The logo of Tate and Lyle is pictured in east London September 25, 2009.

Shares in Tate & Lyle were down on the FTSE 250 after the company reported a drop in pre-tax profits of seven per cent in the full year ended 31 March.

The group said that its pre-tax profit dropped from £247 million in the previous year to £229 million, while sales were down marginally from £3.55 billion to £3.50 billion.

Tate & Lyle said its free cash flow had risen from £154 million to £540 million, while net debt declined from £1.2 billion to £814 million.

The group said it would be holding its dividend at 22.9 pence per share and added that it expected to make "progress" throughout the new financial year.

Javed Ahmed, Chief Executive of Tate & Lyle, said, "Tate & Lyle delivered a solid performance in the face of challenging conditions in a number of our markets. In particular, our core value added food ingredients delivered a strong result, reflecting steady demand and firmer pricing.

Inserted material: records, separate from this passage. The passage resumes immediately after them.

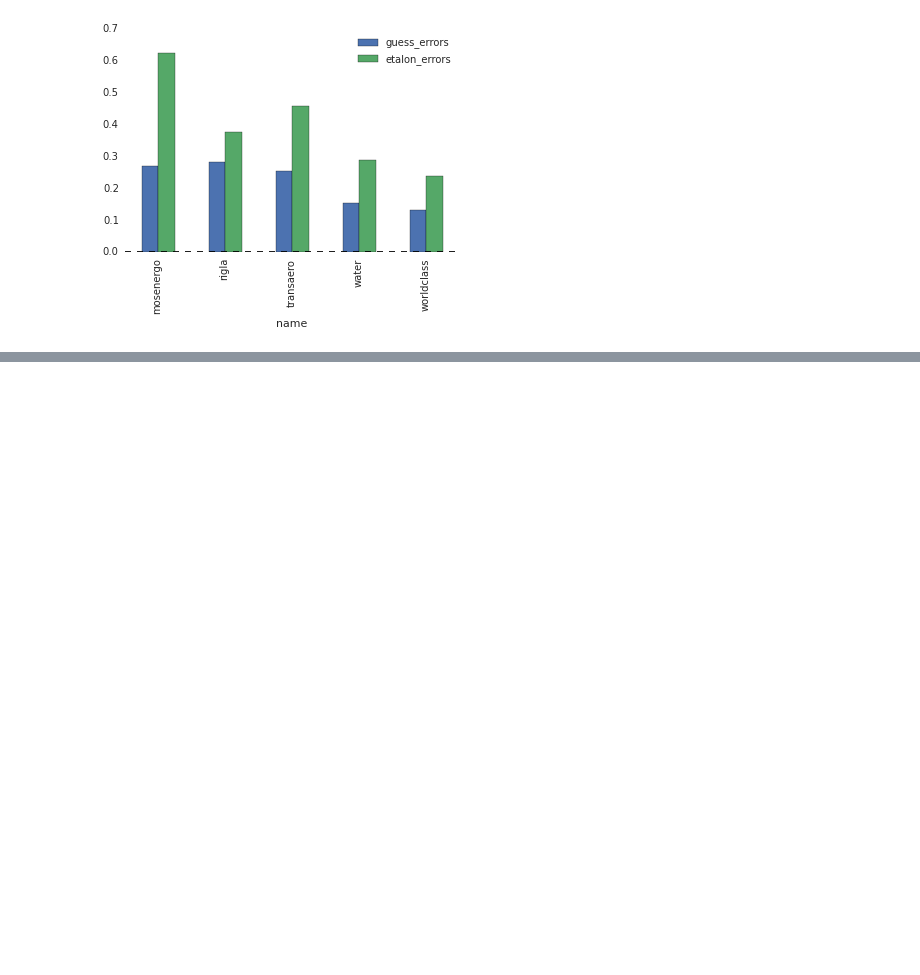
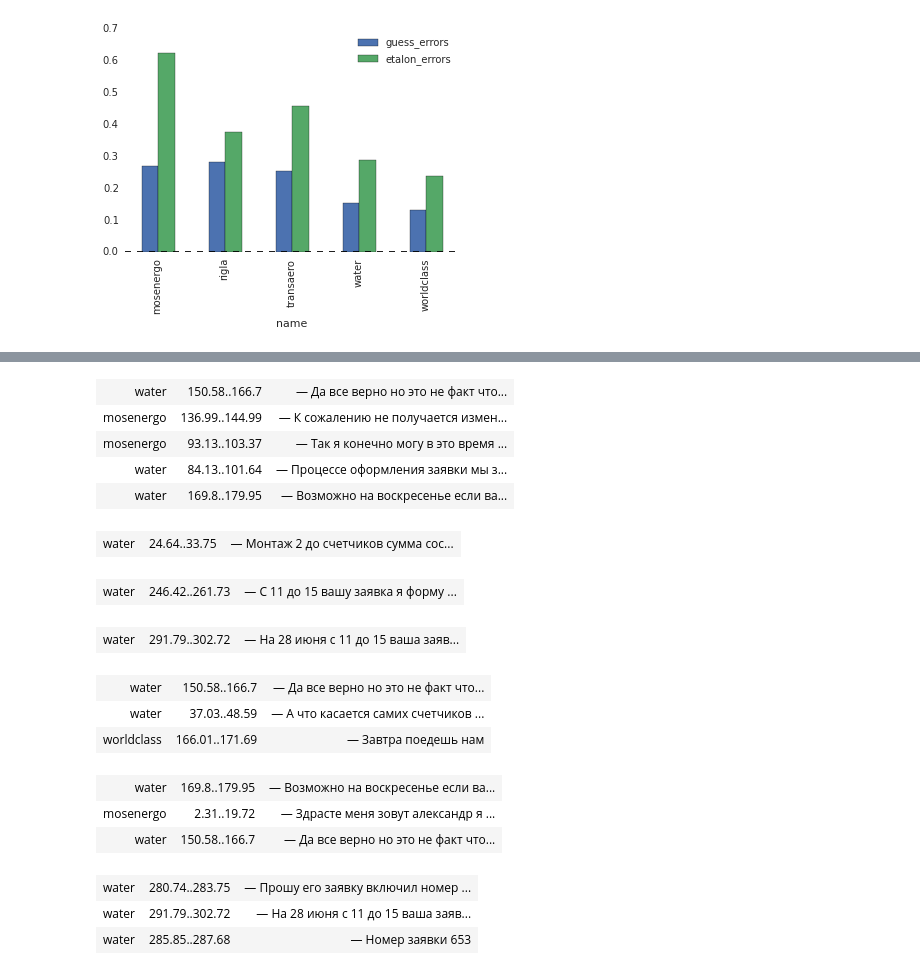
Before and after one commit to kuk/analyze-callcenter, a Jupyter notebook: notes.ipynb, the cells around one changed output, grey strips where cells are left out. Drawn from its saved outputs; the diff is of its cells as text; code cells hidden in the pictures; blank space fills up the shorter version.

```diff
--- a/notes.ipynb
+++ b/notes.ipynb
@@ -325,0 +343,38 @@ data.set_index('name').plot(kind='bar')
+# %%
+show_query_results(query_transcripts(u'не получается не могу нет', transcripts, top=5))
+# %% [output]
+| water | 150.58..166.7 | — Да все верно но это не факт что... |
+| mosenergo | 136.99..144.99 | — К сожалению не получается измен... |
+| mosenergo | 93.13..103.37 | — Так я конечно могу в это время ... |
+| water | 84.13..101.64 | — Процессе оформления заявки мы з... |
+| water | 169.8..179.95 | — Возможно на воскресенье если ва... |
+# %%
+show_query_results(query_transcripts(u'у нас есть скидки', transcripts))
+# %% [output]
+| water | 24.64..33.75 | — Монтаж 2 до счетчиков сумма сос... |
+# %%
+show_query_results(query_transcripts(u'рекомендую заключить договор на техническое обслуживание', transcripts))
+# %% [output]
+| water | 246.42..261.73 | — С 11 до 15 вашу заявка я форму ... |
+# %%
+show_query_results(query_transcripts(u'мы предлагаем замену труб и радиаторов на выгодных условиях', transcripts))
+# %% [output]
+| water | 291.79..302.72 | — На 28 июня с 11 до 15 ваша заяв... |
+# %%
+show_query_results(query_transcripts(u'завтра завтрашний день', transcripts))
+# %% [output]
+| water | 150.58..166.7 | — Да все верно но это не факт что... |
+| water | 37.03..48.59 | — А что касается самих счетчиков ... |
+| worldclass | 166.01..171.69 | — Завтра поедешь нам |
+# %%
+show_query_results(query_transcripts(u'за выезд мастера никто денег не возьмёт', transcripts))
+# %% [output]
+| water | 169.8..179.95 | — Возможно на воскресенье если ва... |
+| mosenergo | 2.31..19.72 | — Здрасте меня зовут александр я ... |
+| water | 150.58..166.7 | — Да все верно но это не факт что... |
+# %%
+show_query_results(query_transcripts(u'заявку оформил', transcripts))
+# %% [output]
+| water | 280.74..283.75 | — Прошу его заявку включил номер ... |
+| water | 291.79..302.72 | — На 28 июня с 11 до 15 ваша заяв... |
+| water | 285.85..287.68 | — Номер заявки 653 |
```
Also changed, not shown: parts of 10 cells of this notebook, 1 other file.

I am also pleased that, through resolute focus on the financial priorities we set ourselves at the beginning of the year, we have significantly strengthened the Group's balance sheet.

"I am announcing today that we are refocusing our strategy, with our Speciality Food Ingredients business being the key focus of investment and long-term growth, as well as making a number of important changes to the Group's organisation. Through these changes, and a strong focus on operational excellence and execution, we will build the platform to deliver sustainable long-term growth.

"Applying this new strategic focus and our new capital expenditure discipline has led us to conclude that we are highly unlikely to complete or commission the Fort Dodge, Iowa plant in the foreseeable future. As a consequence, we are taking a significant exceptional charge to deal with this legacy issue."

By 10:11 shares in Tate & Lyle were down 1.32 per cent on the FTSE 250 to 419.00 pence per share.